> _Exercise requirements_
Read the listing and extract each line that includes the word "باشد".
|---|
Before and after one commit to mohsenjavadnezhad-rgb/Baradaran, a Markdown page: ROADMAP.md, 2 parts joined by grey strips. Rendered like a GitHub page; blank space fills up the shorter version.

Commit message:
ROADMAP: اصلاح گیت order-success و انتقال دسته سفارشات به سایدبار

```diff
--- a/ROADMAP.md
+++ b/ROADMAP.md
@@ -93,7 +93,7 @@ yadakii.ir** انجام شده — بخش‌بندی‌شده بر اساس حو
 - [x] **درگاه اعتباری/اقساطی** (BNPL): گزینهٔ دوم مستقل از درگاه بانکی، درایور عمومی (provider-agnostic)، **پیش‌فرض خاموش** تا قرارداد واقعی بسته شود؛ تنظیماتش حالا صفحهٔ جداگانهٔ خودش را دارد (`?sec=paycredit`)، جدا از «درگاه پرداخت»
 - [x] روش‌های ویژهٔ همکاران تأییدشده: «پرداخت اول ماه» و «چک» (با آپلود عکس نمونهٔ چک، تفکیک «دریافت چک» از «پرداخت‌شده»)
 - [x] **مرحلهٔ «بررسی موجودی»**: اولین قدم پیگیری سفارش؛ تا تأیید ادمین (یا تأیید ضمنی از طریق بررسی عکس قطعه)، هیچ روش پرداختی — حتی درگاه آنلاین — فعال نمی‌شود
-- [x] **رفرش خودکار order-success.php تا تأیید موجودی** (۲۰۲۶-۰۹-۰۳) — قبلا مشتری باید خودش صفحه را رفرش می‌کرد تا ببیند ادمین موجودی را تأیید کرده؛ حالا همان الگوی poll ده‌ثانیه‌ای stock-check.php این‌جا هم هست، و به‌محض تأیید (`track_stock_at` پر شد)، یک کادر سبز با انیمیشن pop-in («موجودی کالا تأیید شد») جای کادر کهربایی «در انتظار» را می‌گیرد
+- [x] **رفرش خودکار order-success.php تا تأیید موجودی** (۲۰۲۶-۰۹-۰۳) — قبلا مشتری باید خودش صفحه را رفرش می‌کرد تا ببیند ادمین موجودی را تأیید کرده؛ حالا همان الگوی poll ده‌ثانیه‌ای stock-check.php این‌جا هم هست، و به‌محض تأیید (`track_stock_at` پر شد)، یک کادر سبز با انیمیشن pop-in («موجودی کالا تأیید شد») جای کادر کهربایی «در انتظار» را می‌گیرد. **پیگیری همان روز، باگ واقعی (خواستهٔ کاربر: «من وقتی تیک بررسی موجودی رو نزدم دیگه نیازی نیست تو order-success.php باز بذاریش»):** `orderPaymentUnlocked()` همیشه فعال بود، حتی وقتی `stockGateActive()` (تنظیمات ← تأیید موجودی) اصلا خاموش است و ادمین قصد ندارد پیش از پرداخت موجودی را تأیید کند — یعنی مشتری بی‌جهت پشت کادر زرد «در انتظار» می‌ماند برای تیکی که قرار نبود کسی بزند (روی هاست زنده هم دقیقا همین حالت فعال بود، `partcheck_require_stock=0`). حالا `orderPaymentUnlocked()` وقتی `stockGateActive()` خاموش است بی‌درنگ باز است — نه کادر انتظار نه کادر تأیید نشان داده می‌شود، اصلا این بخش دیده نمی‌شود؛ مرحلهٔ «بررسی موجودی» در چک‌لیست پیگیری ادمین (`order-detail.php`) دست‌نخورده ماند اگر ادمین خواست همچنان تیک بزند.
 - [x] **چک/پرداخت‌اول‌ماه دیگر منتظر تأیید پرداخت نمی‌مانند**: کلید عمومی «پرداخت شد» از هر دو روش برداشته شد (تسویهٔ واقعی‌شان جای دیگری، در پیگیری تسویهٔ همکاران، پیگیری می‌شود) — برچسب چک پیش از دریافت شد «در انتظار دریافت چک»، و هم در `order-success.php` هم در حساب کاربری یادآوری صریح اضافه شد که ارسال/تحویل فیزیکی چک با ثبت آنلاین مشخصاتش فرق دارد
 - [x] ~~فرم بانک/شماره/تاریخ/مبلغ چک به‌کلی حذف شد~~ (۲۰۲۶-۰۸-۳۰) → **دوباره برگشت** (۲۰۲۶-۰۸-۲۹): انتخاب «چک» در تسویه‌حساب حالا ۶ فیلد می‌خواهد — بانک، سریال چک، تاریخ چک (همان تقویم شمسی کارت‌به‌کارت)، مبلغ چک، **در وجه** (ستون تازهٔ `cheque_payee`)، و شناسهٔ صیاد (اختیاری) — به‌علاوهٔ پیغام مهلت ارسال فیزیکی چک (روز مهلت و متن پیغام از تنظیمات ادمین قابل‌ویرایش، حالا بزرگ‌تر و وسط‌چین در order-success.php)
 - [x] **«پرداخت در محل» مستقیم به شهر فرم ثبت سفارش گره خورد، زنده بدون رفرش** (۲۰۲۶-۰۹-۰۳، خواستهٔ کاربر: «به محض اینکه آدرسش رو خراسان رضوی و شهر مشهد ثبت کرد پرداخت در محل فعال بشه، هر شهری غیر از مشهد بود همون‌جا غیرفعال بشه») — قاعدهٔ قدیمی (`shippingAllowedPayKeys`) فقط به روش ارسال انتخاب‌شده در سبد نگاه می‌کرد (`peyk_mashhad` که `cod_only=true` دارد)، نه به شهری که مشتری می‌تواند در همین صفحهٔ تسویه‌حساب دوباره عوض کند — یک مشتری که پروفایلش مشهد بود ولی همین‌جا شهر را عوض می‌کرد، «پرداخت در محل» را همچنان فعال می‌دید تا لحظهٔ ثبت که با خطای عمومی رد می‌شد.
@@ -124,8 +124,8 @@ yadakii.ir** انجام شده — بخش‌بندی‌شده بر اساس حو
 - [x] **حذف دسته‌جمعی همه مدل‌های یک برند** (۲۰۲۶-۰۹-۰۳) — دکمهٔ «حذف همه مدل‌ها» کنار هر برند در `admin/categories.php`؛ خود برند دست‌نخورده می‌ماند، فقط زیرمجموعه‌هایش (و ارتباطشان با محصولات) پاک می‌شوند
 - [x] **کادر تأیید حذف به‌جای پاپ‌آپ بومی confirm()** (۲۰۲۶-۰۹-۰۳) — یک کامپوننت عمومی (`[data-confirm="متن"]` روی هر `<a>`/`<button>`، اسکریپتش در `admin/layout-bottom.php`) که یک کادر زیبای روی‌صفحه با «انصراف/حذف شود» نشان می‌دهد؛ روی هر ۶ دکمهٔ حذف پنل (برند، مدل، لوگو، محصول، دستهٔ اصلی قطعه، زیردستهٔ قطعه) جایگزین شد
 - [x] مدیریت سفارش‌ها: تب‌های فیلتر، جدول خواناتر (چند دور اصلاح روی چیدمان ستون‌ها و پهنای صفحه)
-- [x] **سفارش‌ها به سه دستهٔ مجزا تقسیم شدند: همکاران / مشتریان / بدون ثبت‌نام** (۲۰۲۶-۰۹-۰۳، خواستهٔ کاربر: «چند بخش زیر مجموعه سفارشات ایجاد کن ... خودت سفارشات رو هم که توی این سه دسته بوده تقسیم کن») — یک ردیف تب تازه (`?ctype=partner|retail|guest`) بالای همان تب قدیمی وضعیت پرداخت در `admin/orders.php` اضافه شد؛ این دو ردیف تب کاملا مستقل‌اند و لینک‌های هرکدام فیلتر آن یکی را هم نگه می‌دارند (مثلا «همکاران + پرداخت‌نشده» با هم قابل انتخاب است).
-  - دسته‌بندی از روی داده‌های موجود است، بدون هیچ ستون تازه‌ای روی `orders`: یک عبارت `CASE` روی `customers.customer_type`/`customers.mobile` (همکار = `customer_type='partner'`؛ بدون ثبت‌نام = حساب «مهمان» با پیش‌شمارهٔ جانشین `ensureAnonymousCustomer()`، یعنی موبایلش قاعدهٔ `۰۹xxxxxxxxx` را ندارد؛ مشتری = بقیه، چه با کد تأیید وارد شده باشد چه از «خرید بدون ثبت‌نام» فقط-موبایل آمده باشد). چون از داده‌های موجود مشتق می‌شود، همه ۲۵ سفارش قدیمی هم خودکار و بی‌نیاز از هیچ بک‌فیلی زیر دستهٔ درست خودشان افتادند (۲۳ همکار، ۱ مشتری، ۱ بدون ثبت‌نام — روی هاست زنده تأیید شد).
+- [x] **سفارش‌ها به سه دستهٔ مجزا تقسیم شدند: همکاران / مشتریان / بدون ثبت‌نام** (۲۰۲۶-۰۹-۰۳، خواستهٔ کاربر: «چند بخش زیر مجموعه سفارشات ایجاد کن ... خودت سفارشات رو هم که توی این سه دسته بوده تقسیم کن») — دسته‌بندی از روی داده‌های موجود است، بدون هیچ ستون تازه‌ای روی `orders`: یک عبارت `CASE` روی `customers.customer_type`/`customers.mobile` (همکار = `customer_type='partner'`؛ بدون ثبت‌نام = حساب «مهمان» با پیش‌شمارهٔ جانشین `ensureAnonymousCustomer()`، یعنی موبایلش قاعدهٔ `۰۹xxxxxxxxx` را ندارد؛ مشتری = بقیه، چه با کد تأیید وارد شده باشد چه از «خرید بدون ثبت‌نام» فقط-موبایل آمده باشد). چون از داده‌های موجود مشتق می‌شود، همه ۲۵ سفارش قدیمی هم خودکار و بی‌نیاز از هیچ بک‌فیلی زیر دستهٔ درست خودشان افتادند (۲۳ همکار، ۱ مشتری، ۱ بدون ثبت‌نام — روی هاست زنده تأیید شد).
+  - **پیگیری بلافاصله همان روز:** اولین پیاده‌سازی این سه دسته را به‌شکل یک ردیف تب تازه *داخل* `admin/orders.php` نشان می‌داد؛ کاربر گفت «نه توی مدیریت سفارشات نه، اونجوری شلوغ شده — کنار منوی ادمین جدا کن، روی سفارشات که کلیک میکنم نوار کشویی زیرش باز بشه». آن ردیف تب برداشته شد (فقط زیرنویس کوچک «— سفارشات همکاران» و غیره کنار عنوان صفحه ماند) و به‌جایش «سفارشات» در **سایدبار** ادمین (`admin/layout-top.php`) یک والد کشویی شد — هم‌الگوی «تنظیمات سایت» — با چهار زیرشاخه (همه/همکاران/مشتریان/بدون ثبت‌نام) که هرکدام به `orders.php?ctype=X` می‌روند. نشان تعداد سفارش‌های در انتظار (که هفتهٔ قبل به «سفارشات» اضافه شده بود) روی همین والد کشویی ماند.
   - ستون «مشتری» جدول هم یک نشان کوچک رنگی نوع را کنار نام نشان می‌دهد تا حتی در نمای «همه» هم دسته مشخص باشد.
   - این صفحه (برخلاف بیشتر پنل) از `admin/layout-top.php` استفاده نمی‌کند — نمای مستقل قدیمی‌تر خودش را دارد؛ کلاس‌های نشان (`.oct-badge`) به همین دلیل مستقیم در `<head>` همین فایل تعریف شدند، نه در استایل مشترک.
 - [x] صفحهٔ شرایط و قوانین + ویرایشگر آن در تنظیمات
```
|---|
> _Answer section_
-  - دسته‌بندی از روی داده‌های موجود است، بدون هیچ ستون تازه‌ای روی `orders`: یک عبارت `CASE` روی `customers.customer_type`/`customers.mobile` (همکار = `customer_type='partner'`؛ بدون ثبت‌نام = حساب «مهمان» با پیش‌شمارهٔ جانشین `ensureAnonymousCustomer()`، یعنی موبایلش قاعدهٔ `۰۹xxxxxxxxx` را ندارد؛ مشتری = بقیه، چه با کد تأیید وارد شده باشد چه از «خرید بدون ثبت‌نام» فقط-موبایل آمده باشد). چون از داده‌های موجود مشتق می‌شود، همه ۲۵ سفارش قدیمی هم خودکار و بی‌نیاز از هیچ بک‌فیلی زیر دستهٔ درست خودشان افتادند (۲۳ همکار، ۱ مشتری، ۱ بدون ثبت‌نام — روی هاست زنده تأیید شد).
+- [x] **سفارش‌ها به سه دستهٔ مجزا تقسیم شدند: همکاران / مشتریان / بدون ثبت‌نام** (۲۰۲۶-۰۹-۰۳، خواستهٔ کاربر: «چند بخش زیر مجموعه سفارشات ایجاد کن ... خودت سفارشات رو هم که توی این سه دسته بوده تقسیم کن») — دسته‌بندی از روی داده‌های موجود است، بدون هیچ ستون تازه‌ای روی `orders`: یک عبارت `CASE` روی `customers.customer_type`/`customers.mobile` (همکار = `customer_type='partner'`؛ بدون ثبت‌نام = حساب «مهمان» با پیش‌شمارهٔ جانشین `ensureAnonymousCustomer()`، یعنی موبایلش قاعدهٔ `۰۹xxxxxxxxx` را ندارد؛ مشتری = بقیه، چه با کد تأیید وارد شده باشد چه از «خرید بدون ثبت‌نام» فقط-موبایل آمده باشد). چون از داده‌های موجود مشتق می‌شود، همه ۲۵ سفارش قدیمی هم خودکار و بی‌نیاز از هیچ بک‌فیلی زیر دستهٔ درست خودشان افتادند (۲۳ همکار، ۱ مشتری، ۱ بدون ثبت‌نام — روی هاست زنده تأیید شد).
   - ستون «مشتری» جدول هم یک نشان کوچک رنگی نوع را کنار نام نشان می‌دهد تا حتی در نمای «همه» هم دسته مشخص باشد.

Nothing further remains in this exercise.